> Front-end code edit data
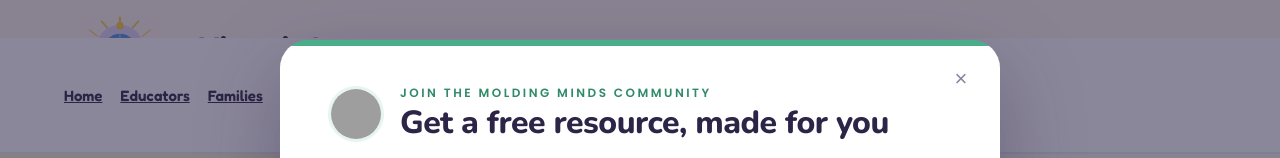
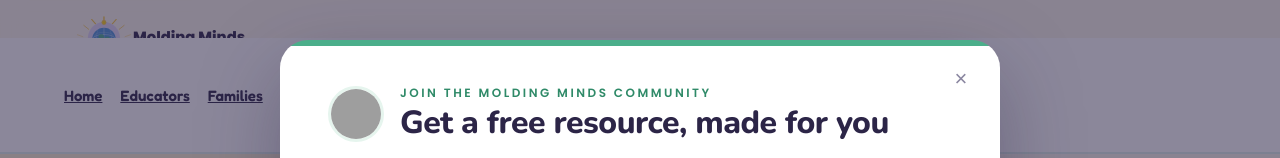
Before and after one commit to samanthamheinze/moldingmindsofthefuture, a website: page home/index.html in a window 1280 px wide. Shown: the top 158 px of the page. Drawn offline with nearby package versions, Linux system fonts and the light colour scheme; grey boxes are pictures that could not be loaded; files whose address does not match are found by name.

Commit message:
Fix oversized header logo on home page causing nav overlap
Home page's header logo was sized 96px/354px while every other page
uses 64px/236px for the same header layout. At narrower widths the
nav wrapped awkwardly against the oversized logo. Matched it to the
same size used everywhere else.

```diff
--- a/home/index.html
+++ b/home/index.html
@@ -1557,7 +1557,7 @@
 
 <header style="position:sticky;top:0;z-index:30;background:rgba(251,246,236,0.92);backdrop-filter:blur(12px);border-bottom:1px solid #EFE6D2">
   <div style="max-width:1200px;margin:0 auto;padding:16px 32px;display:flex;align-items:center;justify-content:space-between;gap:20px;flex-wrap:wrap">
-    <a href="/" style="flex:none"><svg xmlns="http://www.w3.org/2000/svg" viewBox="0 0 480 130" role="img" aria-label="Molding Minds of the Future" style="height:96px;width:354px;display:block;flex:none">
+    <a href="/" style="flex:none"><svg xmlns="http://www.w3.org/2000/svg" viewBox="0 0 480 130" role="img" aria-label="Molding Minds of the Future" style="height:64px;width:236px;display:block;flex:none">
   <line x1="65" y1="12" x2="65" y2="2" stroke="#F5C842" stroke-width="2.8" stroke-linecap="round"></line>
   <line x1="82" y1="16" x2="90" y2="7" stroke="#F5C842" stroke-width="2.2" stroke-linecap="round"></line>
   <line x1="48" y1="16" x2="40" y2="7" stroke="#F5C842" stroke-width="2.2" stroke-linecap="round"></line>
```
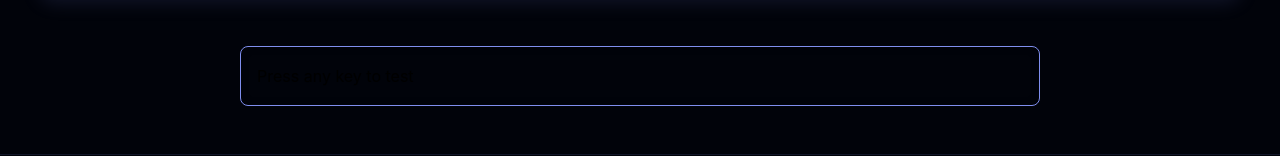
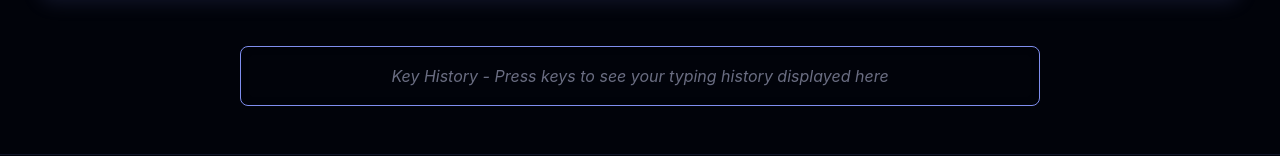
Before and after one commit to BryantWelch/keyboard-test.app, a React (Create React App) app: page / in a window 1280 px wide. Shown: the part 980-1136 px from the top of the page. Built offline with nearby package versions, Linux system fonts and the light colour scheme.

Commit message:
Update KeyHistory.tsx
Added text in the key history box that explains what it is and disappears when keys are pressed.

```diff
--- a/src/components/KeyHistory/KeyHistory.tsx
+++ b/src/components/KeyHistory/KeyHistory.tsx
@@ -52,6 +52,14 @@ const KeyDisplay = styled(motion.div)`
   flex-shrink: 0;
 `;
 
+const PlaceholderText = styled.div`
+  color: ${props => props.theme.colors.text}80;
+  font-style: italic;
+  text-align: center;
+  width: 100%;
+  user-select: none;
+`;
+
 interface KeyHistoryProps {
   keys: string[];
   maxKeys?: number;
@@ -93,14 +101,15 @@ const KeyHistory: React.FC<KeyHistoryProps> = ({ keys, maxKeys = 15 }) => {
     }
   };
 
-  // Get the most recent keys, but in reverse order (newest first)
   const displayKeys = keys.slice(-maxKeys).reverse();
 
   return (
     <HistoryContainer>
       <AnimatePresence mode="popLayout">
         {displayKeys.length === 0 ? (
-          <span>Press any key to test</span>
+          <PlaceholderText>
+            Key History - Press keys to see your typing history displayed here
+          </PlaceholderText>
         ) : (
           displayKeys.map((key, index) => (
             <KeyDisplay
```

> Assignment
Repeat every line above precisely; pictures do not belong in the copy.

> Output for this exercise
Before and after one commit to samanthamheinze/moldingmindsofthefuture, a website: page home/index.html in a window 1280 px wide. Shown: the top 158 px of the page. Drawn offline with nearby package versions, Linux system fonts and the light colour scheme; grey boxes are pictures that could not be loaded; files whose address does not match are found by name.

Commit message:
Fix oversized header logo on home page causing nav overlap
Home page's header logo was sized 96px/354px while every other page
uses 64px/236px for the same header layout. At narrower widths the
nav wrapped awkwardly against the oversized logo. Matched it to the
same size used everywhere else.

```diff
--- a/home/index.html
+++ b/home/index.html
@@ -1557,7 +1557,7 @@
 
 <header style="position:sticky;top:0;z-index:30;background:rgba(251,246,236,0.92);backdrop-filter:blur(12px);border-bottom:1px solid #EFE6D2">
   <div style="max-width:1200px;margin:0 auto;padding:16px 32px;display:flex;align-items:center;justify-content:space-between;gap:20px;flex-wrap:wrap">
-    <a href="/" style="flex:none"><svg xmlns="http://www.w3.org/2000/svg" viewBox="0 0 480 130" role="img" aria-label="Molding Minds of the Future" style="height:96px;width:354px;display:block;flex:none">
+    <a href="/" style="flex:none"><svg xmlns="http://www.w3.org/2000/svg" viewBox="0 0 480 130" role="img" aria-label="Molding Minds of the Future" style="height:64px;width:236px;display:block;flex:none">
   <line x1="65" y1="12" x2="65" y2="2" stroke="#F5C842" stroke-width="2.8" stroke-linecap="round"></line>
   <line x1="82" y1="16" x2="90" y2="7" stroke="#F5C842" stroke-width="2.2" stroke-linecap="round"></line>
   <line x1="48" y1="16" x2="40" y2="7" stroke="#F5C842" stroke-width="2.2" stroke-linecap="round"></line>
```
Before and after one commit to BryantWelch/keyboard-test.app, a React (Create React App) app: page / in a window 1280 px wide. Shown: the part 980-1136 px from the top of the page. Built offline with nearby package versions, Linux system fonts and the light colour scheme.

Commit message:
Update KeyHistory.tsx
Added text in the key history box that explains what it is and disappears when keys are pressed.

```diff
--- a/src/components/KeyHistory/KeyHistory.tsx
+++ b/src/components/KeyHistory/KeyHistory.tsx
@@ -52,6 +52,14 @@ const KeyDisplay = styled(motion.div)`
   flex-shrink: 0;
 `;
 
+const PlaceholderText = styled.div`
+  color: ${props => props.theme.colors.text}80;
+  font-style: italic;
+  text-align: center;
+  width: 100%;
+  user-select: none;
+`;
+
 interface KeyHistoryProps {
   keys: string[];
   maxKeys?: number;
@@ -93,14 +101,15 @@ const KeyHistory: React.FC<KeyHistoryProps> = ({ keys, maxKeys = 15 }) => {
     }
   };
 
-  // Get the most recent keys, but in reverse order (newest first)
   const displayKeys = keys.slice(-maxKeys).reverse();
 
   return (
     <HistoryContainer>
       <AnimatePresence mode="popLayout">
         {displayKeys.length === 0 ? (
-          <span>Press any key to test</span>
+          <PlaceholderText>
+            Key History - Press keys to see your typing history displayed here
+          </PlaceholderText>
         ) : (
           displayKeys.map((key, index) => (
             <KeyDisplay
```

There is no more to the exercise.